++++ Material provided ++++

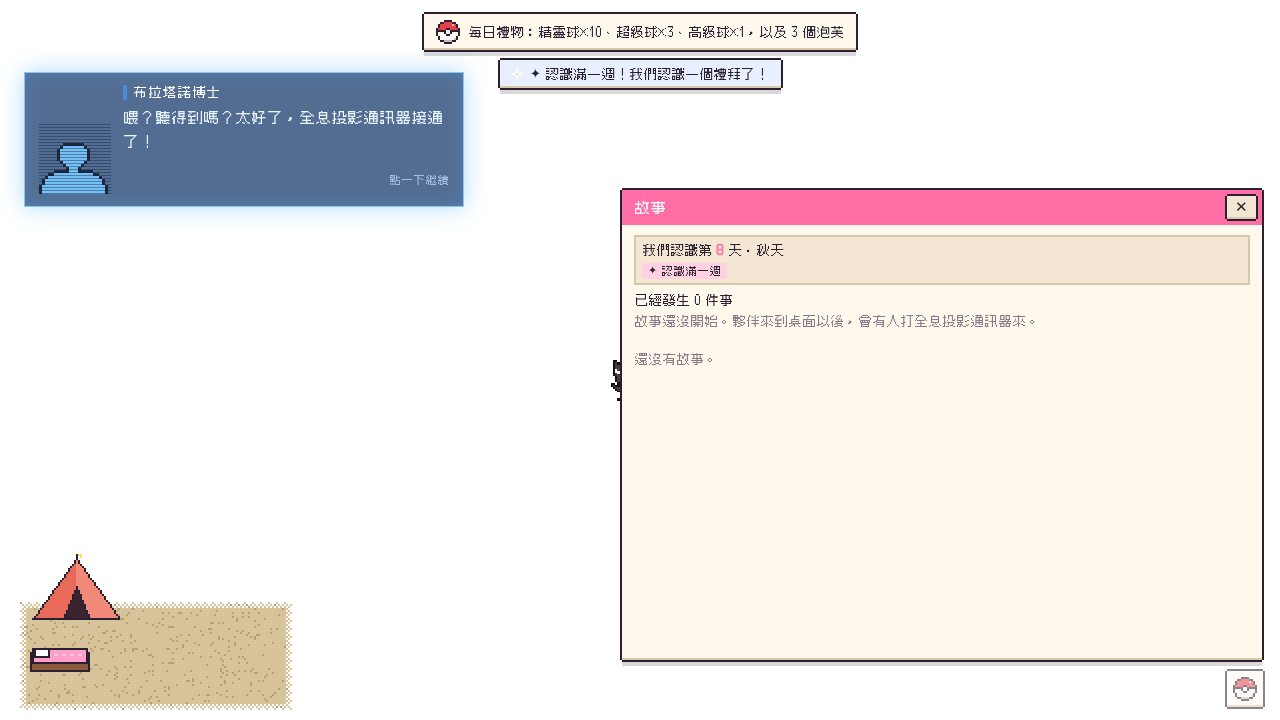
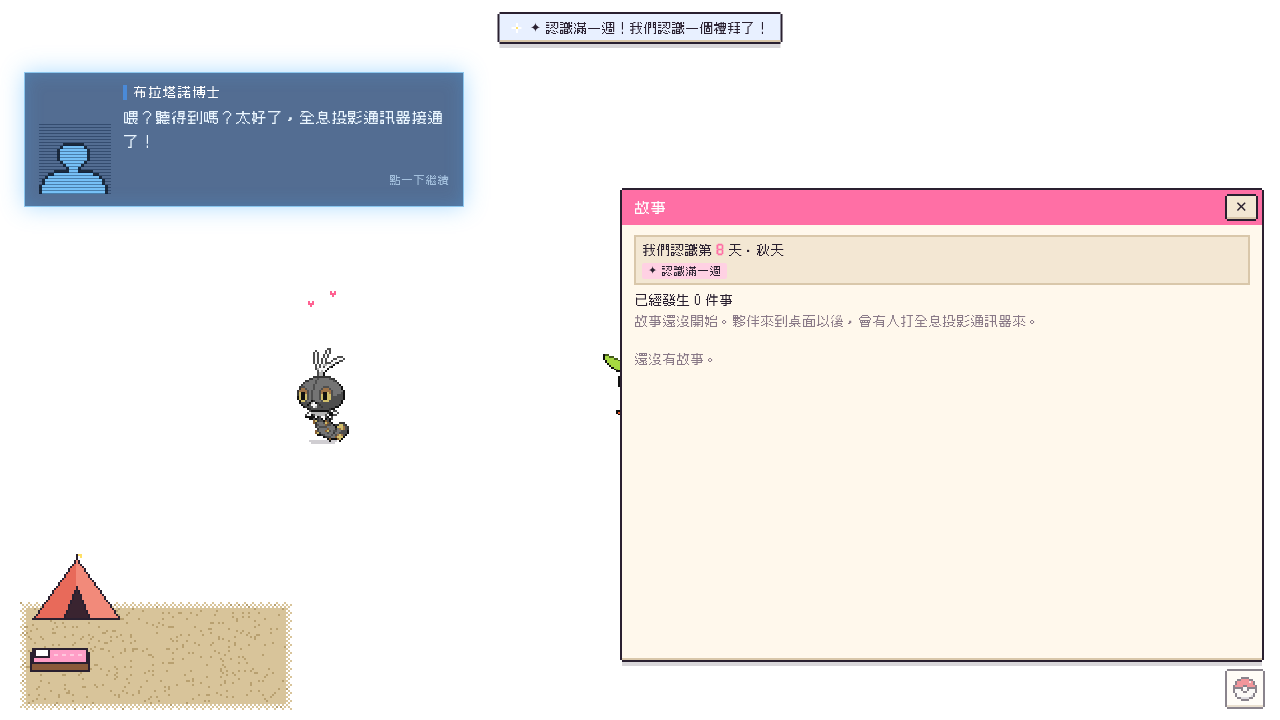
壓力大：最親近的那隻正在跟別隻玩也先放下，過來陪你
Claude-Session: https://claude.ai/code/session_01FsTV8URmaD7nbGy2DHzd2C

Changed region(s): [[0.3125, 0.0, 0.6875, 0.1528], [0.2188, 0.4889, 0.2812, 0.6111], [0.4688, 0.4889, 0.5, 0.55]]

diff --git a/src/renderer/director.js b/src/renderer/director.js
@@ -177,7 +177,7 @@ export class Director {
       if (!st.pointer.known || st.pointerStill < 8 || [...st.pets.values()].some(p => p.state === 'cursorSit')) return;
       // 最親近的那隻（正在忙的就等下一次）
       const p = [...st.pets.values()].filter(q => !q.leaving && !q.perch && !q.inBattle).sort((a, b) => b.mon.affection - a.mon.affection)[0];
-      if (p?.free && !p.partner) { p.cursorSit = { seated: false, side: null }; p.set('cursorSit', 60); this.companion = p.uid; }
+      if (p?.free) { p.endPlay(); p.cursorSit = { seated: false, side: null }; p.set('cursorSit', 60); this.companion = p.uid; } // 正在跟別隻玩也先放下
     }
   }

++++

**Directions for this task:** Please provide the number of lines in the listing above that contain the word "cursorSit", and nothing further.

**Task answer:** 3